• Task description: Where the word "icon" shows up in the entries below, please copy the whole line.

*** Opening Records supplied ***

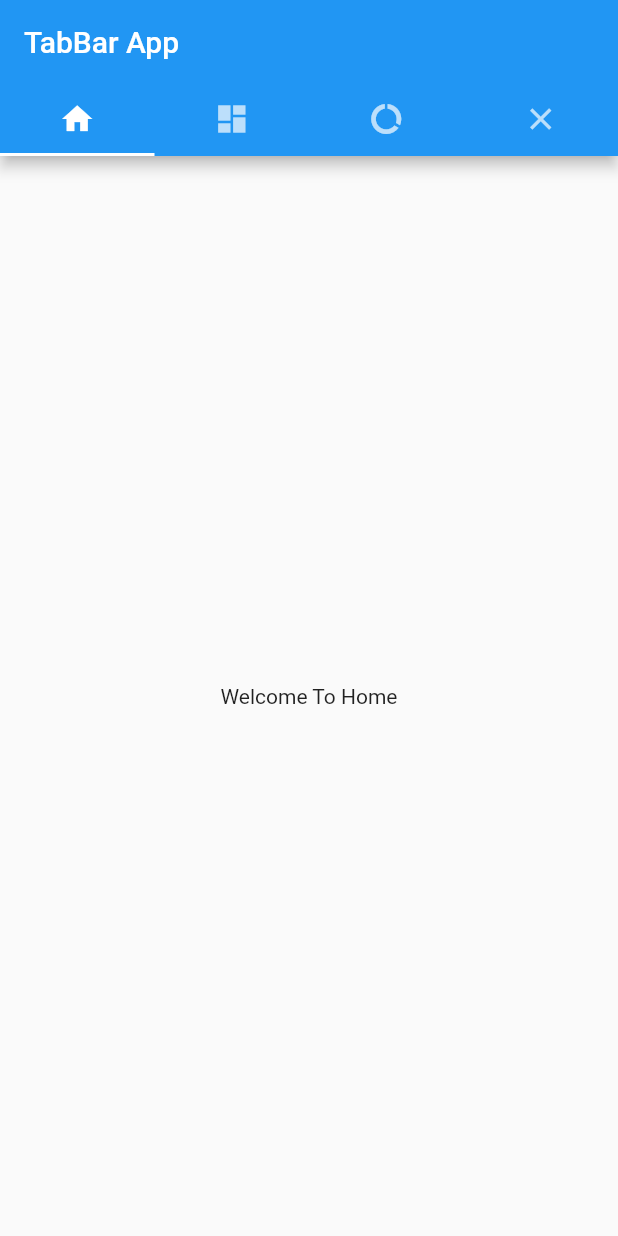
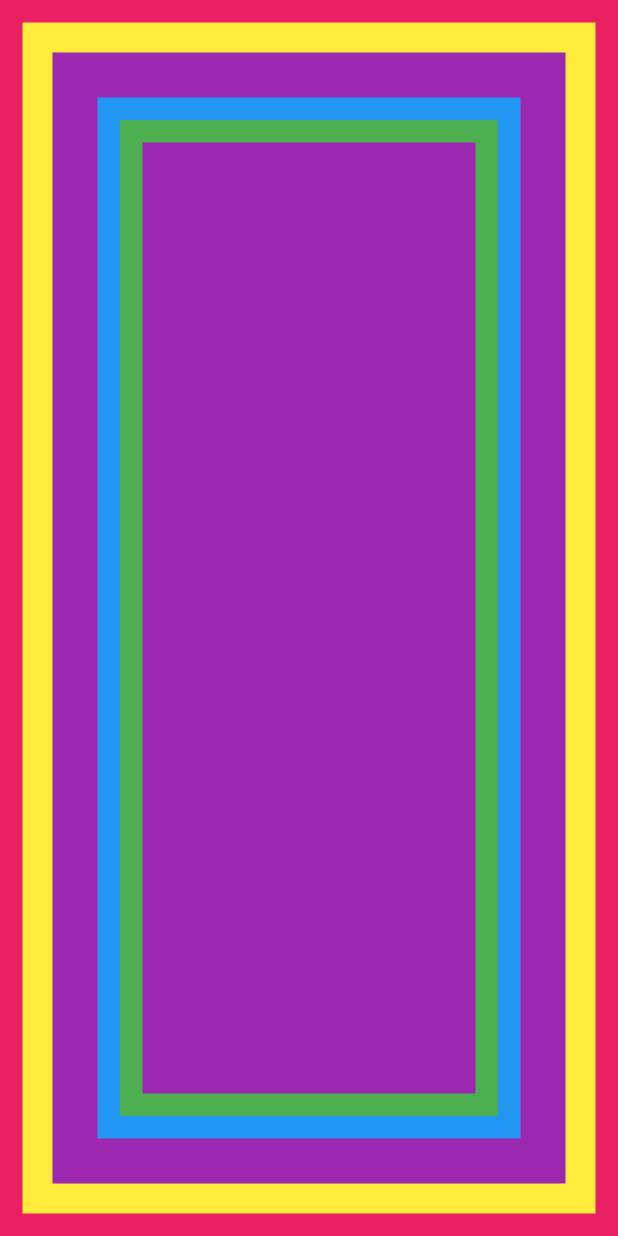
Before and after one commit to prianthon/happyflutter, a Flutter app: the screen it shows after launch, on a phone screen of 412 x 824 dp. Run offline on Flutter 3.47's test engine with Material 2 defaults, Android fonts, the phone set to English and light mode, and no system bars.

Commit message:
custom method widget

```diff
--- /dev/null
+++ b/lib/customw.dart
@@ -0,0 +1,42 @@
+import 'package:flutter/material.dart';
+
+void main() {
+  runApp(new customwidget());
+}
+
+class customwidget extends StatefulWidget {
+  @override
+  _applicationState createState() => _applicationState();
+}
+
+class _applicationState extends State<customwidget> {
+  @override
+  Widget build(BuildContext context) {
+    return new Container(
+      color: Colors.pink,
+      child: new Container(
+        color: Colors.yellow,
+        margin: const EdgeInsets.all(15.0),
+          child: new Container(
+            color: Colors.purple,
+            margin: const EdgeInsets.all(20.0),
+              child: new Container(
+                color: Colors.blue,
+                margin: const EdgeInsets.all(30.0),
+                  child: new Container(
+                    color: Colors.green,
+                    margin: const EdgeInsets.all(15.0),
+                      child: methodcustom(),
+                  ),
+              ),
+          ),
+      ),
+    );
+  }
+}
+Widget methodcustom() {
+  return new Container(
+    color: Colors.purple,
+    margin: const EdgeInsets.all(15.0),
+  );
+}
--- a/lib/main.dart
+++ b/lib/main.dart
@@ -1,7 +1,8 @@
 import 'package:flutter/material.dart';
+import 'customw.dart';
 
 void main() {
-  runApp(new MaterialApp(home: new application()));
+  runApp(new application());
 }
 
 class application extends StatefulWidget {
@@ -9,38 +10,14 @@ class application extends StatefulWidget {
   _applicationState createState() => _applicationState();
 }
 
-class _applicationState extends State<application>
-with SingleTickerProviderStateMixin {
-
-  TabController tabController;
-
-  void initState() {
-    tabController = new TabController(length: 4, vsync: this);
-  }
+class _applicationState extends State<application> {
   @override
   Widget build(BuildContext context) {
-    return new Scaffold(
-      appBar: new AppBar(
-        title: new Text('TabBar App'),
-        bottom: new TabBar(
-          controller: tabController,
-          tabs: <Widget>[
-            new Tab(icon: new Icon(Icons.home),),
-            new Tab(icon: new Icon(Icons.dashboard),),
-            new Tab(icon: new Icon(Icons.data_usage),),
-            new Tab(icon: new Icon(Icons.close),),
-          ],
-        ),
-
+    return new MaterialApp(
+      title: 'Custom Method Widget',
+      home: new Scaffold(
+        body: new customwidget(),
       ),
-      body: new TabBarView(
-        controller: tabController,
-        children: <Widget>[
-          new Center(child: new Text('Welcome To Home'),),
-          new Center(child: new Text('Welcome To Dashboard'),),
-          new Center(child: new Text('Welcome To Data Usage'),),
-          new Center(child: new Text('Welcome To Close'),),
-        ]),
     );
   }
 }
```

*** Closing Records supplied ***

• Reply to the task:
-            new Tab(icon: new Icon(Icons.home),),
-            new Tab(icon: new Icon(Icons.dashboard),),
-            new Tab(icon: new Icon(Icons.data_usage),),
-            new Tab(icon: new Icon(Icons.close),),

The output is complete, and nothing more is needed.